* Brent touches 4-month high before tensions ease
* Brent up 1% by 0613 GMT; WTI up 0.8%
* Attack on U.S. forces in Iraq stokes fears of wider conflict
* 'All is well!' - Trump; action 'concluded' - Iran minister
* Reuters live blog - https://www.reuters.com/live-events/tensions-in-the-middle-east-id2917592 (Adds comment, latest developments; updates prices)
TOKYO, Jan 8 (Reuters) - Oil prices were about 1% higher on Wednesday, but well below highs hit in a frenetic start to the trading day after a rocket attack by Iran on American forces in Iraq raised the spectre of a spiralling conflict and disruption to crude flows.
Prices gave up most of their gains after early surges as analysts said market tension could ease as long as oil production facilities remain unaffected by attacks. Tweets by U.S. President Donald Trump and Iran's foreign minister also appeared to signal a period of calm - for now.
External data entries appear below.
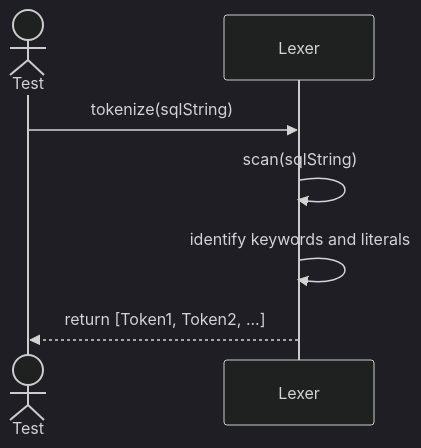
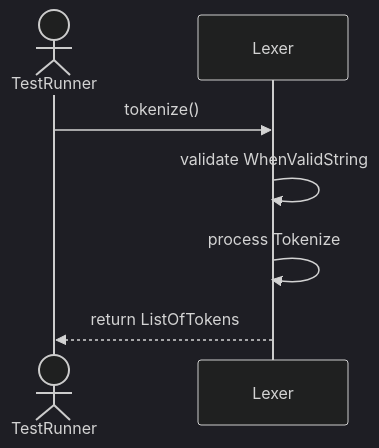
Before and after one commit to TamBui1706/DBMS: the first of 5 diagrams in Sequences/QueryProcessor/Lexer.md, drawn with Mermaid (dark theme). The commit also changed other lines of this file and 63 other files, not shown here.

Commit message:
Draw sequence diagram for unit tests

````diff
--- a/Sequences/QueryProcessor/Lexer.md
+++ b/Sequences/QueryProcessor/Lexer.md
@@ -15,10 +14,9 @@
 ```mermaid
 sequenceDiagram
-    actor Test
+    actor TestRunner
     participant Lexer
-
-    Test->>Lexer: tokenize(sqlString)
-    Lexer->>Lexer: scan(sqlString)
-    Lexer->>Lexer: identify keywords and literals
-    Lexer-->>Test: return [Token1, Token2, ...]
+    TestRunner->>Lexer: tokenize()
+    Lexer->>Lexer: validate WhenValidString
+    Lexer->>Lexer: process Tokenize
+    Lexer-->>TestRunner: return ListOfTokens
 ```
````
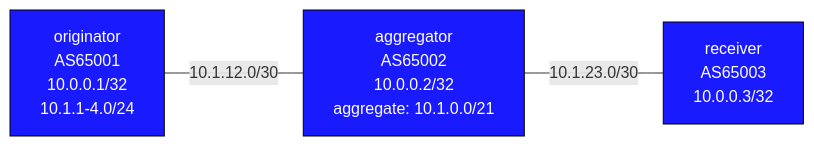
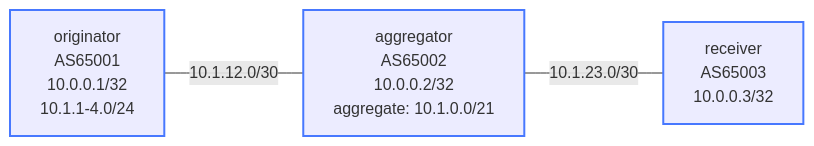
One commit to jschless/networkingLabs changed the diagram in labs/bgp-aggregation/README.md. Above: the diagram before and after it, drawn with Mermaid. The commit also changed 250 other files, not shown here.

Commit message:
Fix unreadable topology diagrams, convert ASCII art, publish assessments (#57)

````diff
--- a/labs/bgp-aggregation/README.md
+++ b/labs/bgp-aggregation/README.md
@@ -12,12 +12,12 @@
 ```mermaid
 flowchart LR
-    originator["originator\nAS65001\n10.0.0.1/32\n10.1.1-4.0/24"]
-    aggregator["aggregator\nAS65002\n10.0.0.2/32\naggregate: 10.1.0.0/21"]
-    receiver["receiver\nAS65003\n10.0.0.3/32"]
+    originator["originator<br/>AS65001<br/>10.0.0.1/32<br/>10.1.1-4.0/24"]
+    aggregator["aggregator<br/>AS65002<br/>10.0.0.2/32<br/>aggregate: 10.1.0.0/21"]
+    receiver["receiver<br/>AS65003<br/>10.0.0.3/32"]
 
     originator -- "10.1.12.0/30" --- aggregator
     aggregator -- "10.1.23.0/30" --- receiver
 
-    classDef router fill:#1a1aff,color:#fff,stroke:#000
+    classDef router stroke:#4778ff,stroke-width:2px
     class originator,aggregator,receiver router
 ```
````
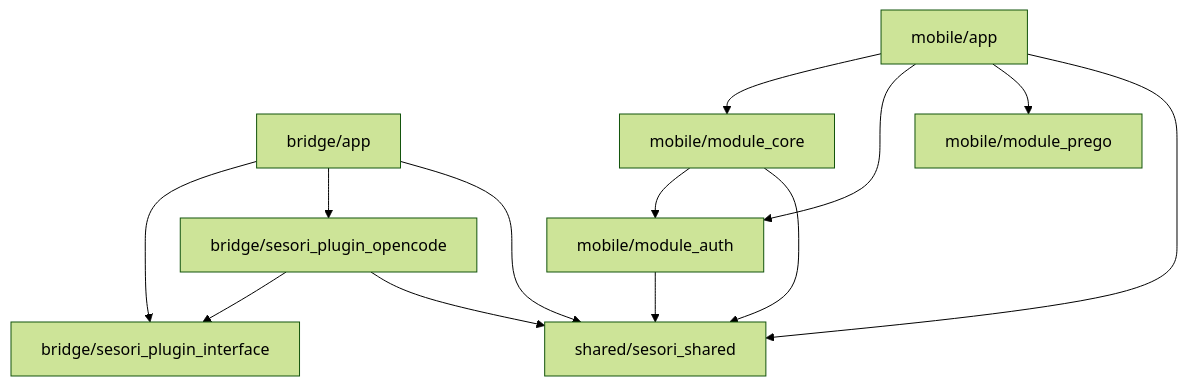
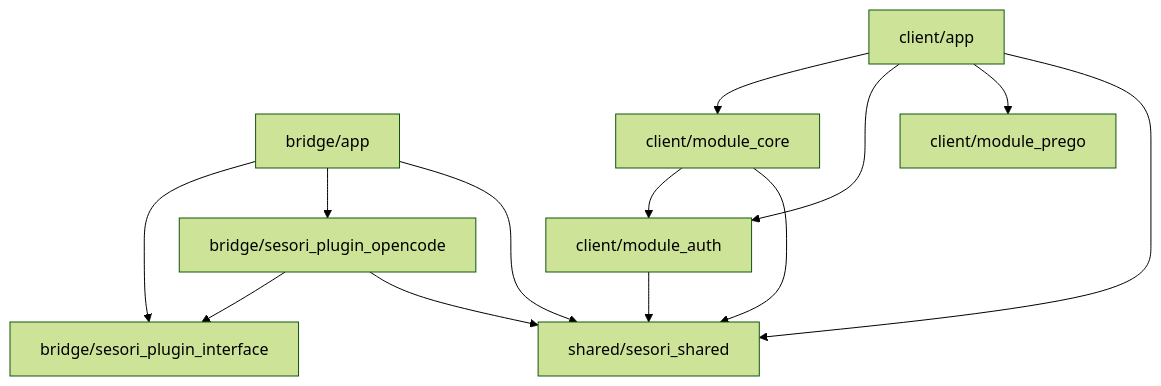
Before and after one commit to sesori-ai/sesori_apps_monorepo: the first of 2 diagrams in README.md, drawn with Mermaid (forest theme). The commit also changed other lines of this file and 671 other files, not shown here.

First line of the commit message:
chore: rename mobile/ workspace to client/ (Phase 0, PR 0.1)

````diff
--- a/README.md
+++ b/README.md
@@ -43,15 +43,15 @@
 ```mermaid
 graph TD
   bridge_app[bridge/app] --> sesori_plugin_interface[bridge/sesori_plugin_interface]
   bridge_app --> sesori_plugin_opencode[bridge/sesori_plugin_opencode]
   bridge_app --> sesori_shared[shared/sesori_shared]
   sesori_plugin_opencode --> sesori_plugin_interface
   sesori_plugin_opencode --> sesori_shared
-  mobile_app[mobile/app] --> module_core[mobile/module_core]
-  mobile_app --> module_auth[mobile/module_auth]
-  mobile_app --> module_prego[mobile/module_prego]
+  mobile_app[client/app] --> module_core[client/module_core]
+  mobile_app --> module_auth[client/module_auth]
+  mobile_app --> module_prego[client/module_prego]
   mobile_app --> sesori_shared
   module_core --> module_auth
   module_core --> sesori_shared
   module_auth --> sesori_shared
 ```
````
Brent crude futures were up 67 cents, or 1%, to $68.94 by around 0613 GMT, after earlier rising as high as $71.75, the most since mid-September 2019.
West Texas Intermediate crude futures gained 47 cents, or 0.8%, to $63.17 a barrel. It earlier hit $65.85, the highest since late April last year.
Iran's missile attack on U.S.-led forces in Iraq came early on Wednesday, hours after the funeral of Qassem Soleimani, the commander of the country's elite Quds Force killed in a U.S. drone stroke on Jan. 3.
Tehran fired more than a dozen ballistic missiles from Iranian territory against at least two Iraqi military bases hosting U.S.-led coalition personnel, the U.S. military said on Tuesday. Stock, currency and gold markets were also roiled by the attacks.
Trump said in a tweet that an assessment of casualties and damage from the strikes was under way and that he would make a statement on Wednesday morning U.S. time. "All is well!" Trump said in the Twitter post.
Analysts said oil markets remained focused for now on the targets in the Wednesday attack being military, rather than oil industry facilities.
"I think (Brent) prices will yo-yo around $70-75 unless the U.S. escalates by attacks on Iranian territory. But I doubt that Iran will escalate to all-out war, which they cannot win," said Tilak Doshi, visiting senior fellow, Middle East Institute at the National University of Singapore.
Early indications suggested no U.S. casualties, one source told Reuters, although other officials declined to comment. Iranian state television said 80 "American terrorists" had been killed and U.S. helicopters and military equipment damaged.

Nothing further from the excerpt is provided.